WHAT THE EXERCISE ASKS: Find the lines in the records below that contain "countries", and report each of them.
--------------------------------------------------
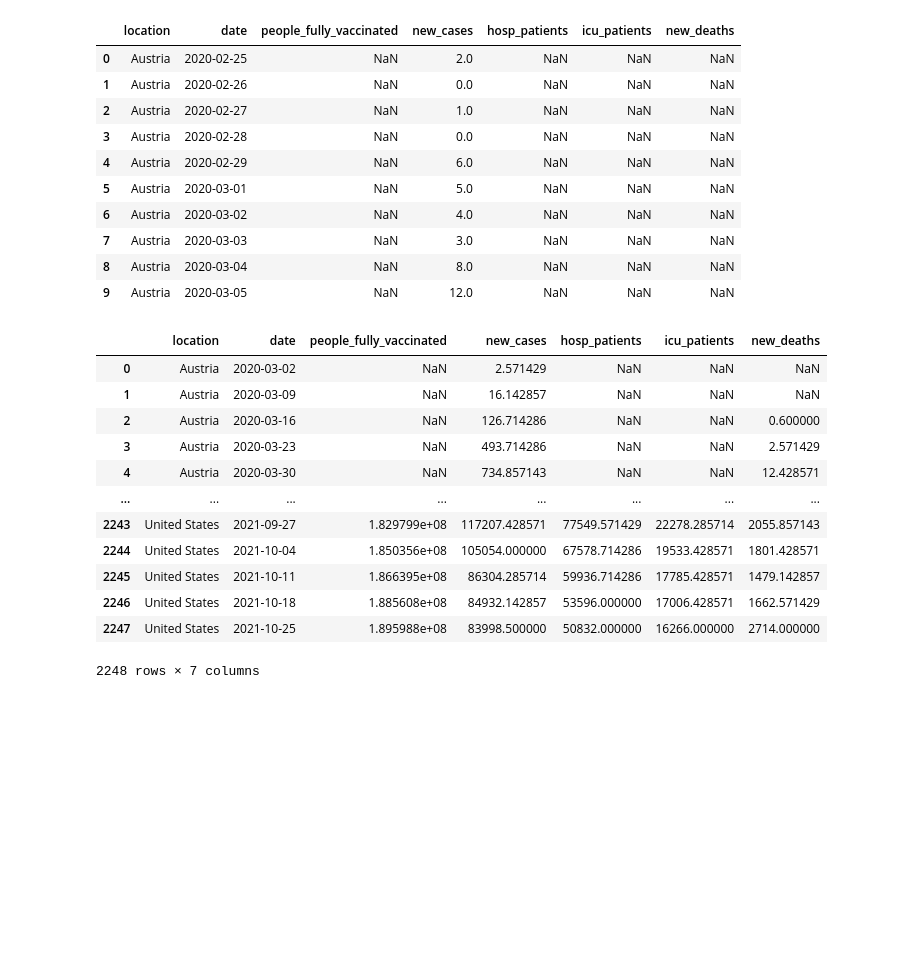
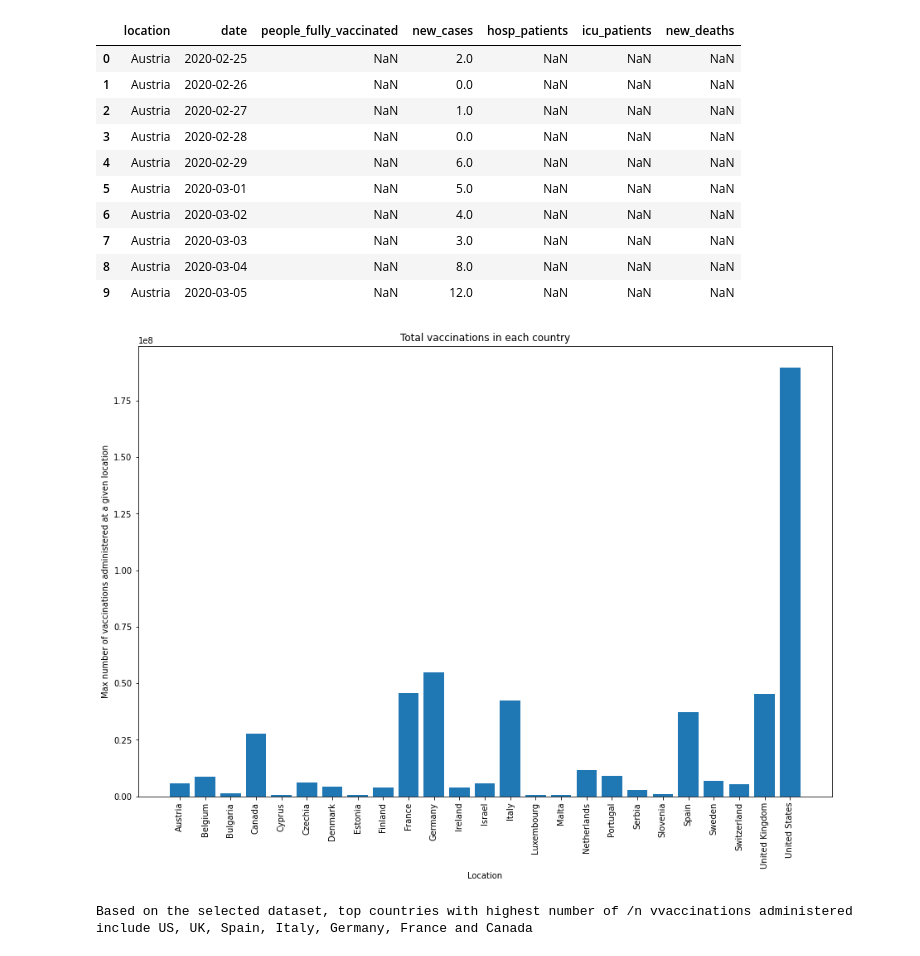
Before and after one commit to Waltontan/Project_Covid, a Jupyter notebook: q2-cleaning.ipynb, the cells around one changed output. Cells and saved outputs as stored; diff of their text form; code cells hidden in the pictures; blank space fills up the shorter version.

Commit message:
preliminary graphs

```diff
--- a/q2-cleaning.ipynb
+++ b/q2-cleaning.ipynb
@@ -157,25 +157,3 @@ df1.head(10)
 | 7 | Austria | 2020-03-03 | NaN | 3.0 | NaN | NaN | NaN |
 | 8 | Austria | 2020-03-04 | NaN | 8.0 | NaN | NaN | NaN |
 | 9 | Austria | 2020-03-05 | NaN | 12.0 | NaN | NaN | NaN |
-# %%
-#groupby week and location
-
-df1_week = df1.groupby(['location', pd.Grouper(key='date', freq='W-MON')]).mean().reset_index().sort_values(['location', 'date'])
-
-# df1_week = df1.groupby(['location', pd.Grouper(key='date', freq='W-MON')])
-
-df1_week
-# %% [output]
-|  | location | date | people_fully_vaccinated | new_cases | hosp_patients | icu_patients | new_deaths |
-| 0 | Austria | 2020-03-02 | NaN | 2.571429 | NaN | NaN | NaN |
-| 1 | Austria | 2020-03-09 | NaN | 16.142857 | NaN | NaN | NaN |
-| 2 | Austria | 2020-03-16 | NaN | 126.714286 | NaN | NaN | 0.600000 |
-| 3 | Austria | 2020-03-23 | NaN | 493.714286 | NaN | NaN | 2.571429 |
-| 4 | Austria | 2020-03-30 | NaN | 734.857143 | NaN | NaN | 12.428571 |
-| ... | ... | ... | ... | ... | ... | ... | ... |
-| 2243 | United States | 2021-09-27 | 1.829799e+08 | 117207.428571 | 77549.571429 | 22278.285714 | 2055.857143 |
-| 2244 | United States | 2021-10-04 | 1.850356e+08 | 105054.000000 | 67578.714286 | 19533.428571 | 1801.428571 |
-| 2245 | United States | 2021-10-11 | 1.866395e+08 | 86304.285714 | 59936.714286 | 17785.428571 | 1479.142857 |
-| 2246 | United States | 2021-10-18 | 1.885608e+08 | 84932.142857 | 53596.000000 | 17006.428571 | 1662.571429 |
-| 2247 | United States | 2021-10-25 | 1.895988e+08 | 83998.500000 | 50832.000000 | 16266.000000 | 2714.000000 |
-2248 rows × 7 columns
@@ -189,0 +160,24 @@ new_deaths = df1_week["new_deaths"]
+# %%
+#Bar chart to show total number of vaccinations administered in a country
+df1_grouped_location = df1.groupby(["location"]).max()
+
+countries = df1["location"].unique()
+total_vaccinations = df1_grouped_location["people_fully_vaccinated"]
+
+plt.figure(figsize=(15,10))
+plt.bar(countries,total_vaccinations)
+plt.xticks(rotation="vertical")
+
+# Set a Title and labels
+plt.title("Total vaccinations in each country")
+plt.xlabel("Location")
+plt.ylabel("Max number of vaccinations administered at a given location")
+
+# Save our graph and show the grap
+plt.savefig("Output_Images/vaccinations_vs_location.png")
+plt.show()
+
+print(f"Based on the selected dataset, top countries with highest number of /n vvaccinations administered include US, UK, Spain, Italy, Germany, France and Canada")
+# %% [output]
+[figure, added]
+Based on the selected dataset, top countries with highest number of /n vvaccinations administered include US, UK, Spain, Italy, Germany, France and Canada
```
Also changed, not shown: parts of 24 cells of this notebook, 7 other files.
--------------------------------------------------
FINAL ANSWER:
+countries = df1["location"].unique()
+plt.bar(countries,total_vaccinations)
+print(f"Based on the selected dataset, top countries with highest number of /n vvaccinations administered include US, UK, Spain, Italy, Germany, France and Canada")
+Based on the selected dataset, top countries with highest number of /n vvaccinations administered include US, UK, Spain, Italy, Germany, France and Canada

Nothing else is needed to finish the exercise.